However, in Jesus’s time, capital ibs extremely limited. To gain more would mean that someone else had the little they had taken away from them. This was seen as a social evil. The servant who morally refuses to take part in this exploitation, would have been seen as the hero of this story. This bravery is made clearer to the listeners of the parable as the servant then says:
“I knew that you were a harsh man, reaping where you did not sow, and gathering where you did not scatter seed”
The slave points out the exploitation by the elite landowner, and whilst frightened of the repercussions, is prepared challenge authority. The king labels him as ‘lazy’ and ‘wicked’ and declares that ‘You should have at least put the money in the bank and I would have at least gained interest’. Again, this would have been a clear sign as to who is the hero of the story, as interest (usury) was seen as a sin by the Jewish community.

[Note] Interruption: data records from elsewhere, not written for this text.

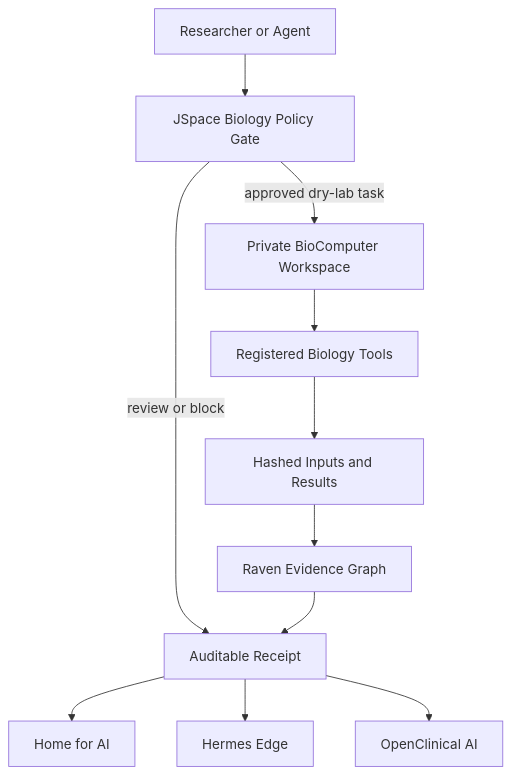
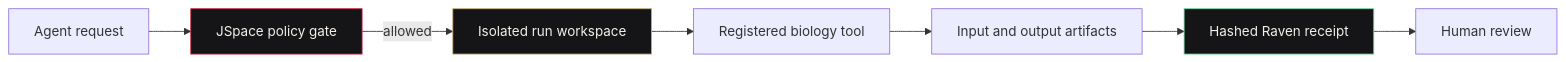
Before and after one commit to simpliibarrii-crypto/simpliibarrii-crypto-raven-biocomputer: the diagram in README.md, drawn with Mermaid. The commit also changed other lines of this file, not shown here.

Commit message:
brand: synchronize BioComputer public presentation

````diff
--- a/README.md
+++ b/README.md
@@ -117,13 +48,13 @@
 ```mermaid
-flowchart TD
-    User[Researcher or Agent] --> Gate[JSpace Biology Policy Gate]
-    Gate -->|approved dry-lab task| Box[Private BioComputer Workspace]
-    Gate -->|review or block| Audit[Auditable Receipt]
-    Box --> Tools[Registered Biology Tools]
-    Tools --> Hash[Hashed Inputs and Results]
-    Hash --> Evidence[Raven Evidence Graph]
-    Evidence --> Audit
-    Audit --> Home[Home for AI]
-    Audit --> Hermes[Hermes Edge]
-    Audit --> Clinical[OpenClinical AI]
+flowchart LR
+    Agent[Agent request] --> Policy[JSpace policy gate]
+    Policy -->|allowed| Workspace[Isolated run workspace]
+    Workspace --> Tool[Registered biology tool]
+    Tool --> Artifacts[Input and output artifacts]
+    Artifacts --> Receipt[Hashed Raven receipt]
+    Receipt --> Review[Human review]
+
+    style Policy fill:#151518,stroke:#C8273F,color:#F4EFE7
+    style Workspace fill:#151518,stroke:#C9AD7D,color:#F4EFE7
+    style Receipt fill:#151518,stroke:#78D7A0,color:#F4EFE7
 ```
````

The king then takes everything from the servant and gives it to the already wealthy, declaring the ultimate doctrine of the cruelty of wealthy elites: ‘For to all those who have, more will be given, and they will have an abundance; but from those who have nothing, even what they have will be taken away’.
From the peasant perspective, the hero in this scenario is clearly not the king, but the one who refuses to take part in the system, who speaks truth to power, even if it means that the powerful elite may destroy them, perhaps even taking away the little they have.
If you take the liberation approaches to scripture outlined earlier, it is clear to see how they apply. Firstly, scripture as struggle; It is obvious the interpretation of this scripture has gone through several stages of transmission. Perhaps the radical nature of the story was widely understood by the initial listeners. The Lukan version clearly echoes the story of Herod Archelaus, a nobleman who travelled to Rome in order to be made king, and also had a delegation from Judea sent to oppose his transition to power. Over time, interpreters began seeing the nobleman as being a representative of God. God therefore rewards the ‘productive servants’ both financially and materially. It was a popular parable during the growth of colonialism and capitalism. Liberal interpretations found the financial ethics of the story more unpalatable and Talents began to be seen as representing ‘gifts’ and the story was heavily ‘spiritualised’. The ‘struggle’ over the meaning of this scripture becomes apparent.
In terms of the other three points, putting scripture in the ‘service of the poor’, seeing it ‘through the lens of the poor’ and ‘understanding it through community’, it is helpful to look at interpretations that came out of the liberation struggles of Latin America. It was peasants in Nicaragua in the 70’s who noted that the nobleman looked more like the dictator Somoza. They put the scripture at the service of the revolution – siding with the servant who chooses to stand up against the king/Somoza, even at the risk of death. (Read ‘The Gospel of Solentiname’ Fr Ernesto Cardenal; 1977)
Clearly the text can either serve the interests of ‘the haves’ or ‘the have nots’. The liberation perspective simple asks – does this scripture liberate or oppress? In siding with liberation, it is hoped that we side with the one named Jesus, whose very name can be translated as ‘God Liberates’!
Cardenal, E. ‘The Gospel in Solentiname’
Felder, C H. ‘Troubling Biblical Waters: Race Class and Family’
Howson, C ‘A Just Church: 21st Century Liberation Theology in Action’
Lopez Vigil J & M. ‘Just Jesus’ Vol 1-3
Malina, B & Rohrbaugh, R ‘Social-Science Commentary on the Synoptic Gospels’
Mesters, C. ‘God Where Are You? Rediscovering the Bible’
Trible, P et al. ‘Feminist Approaches To The Bible’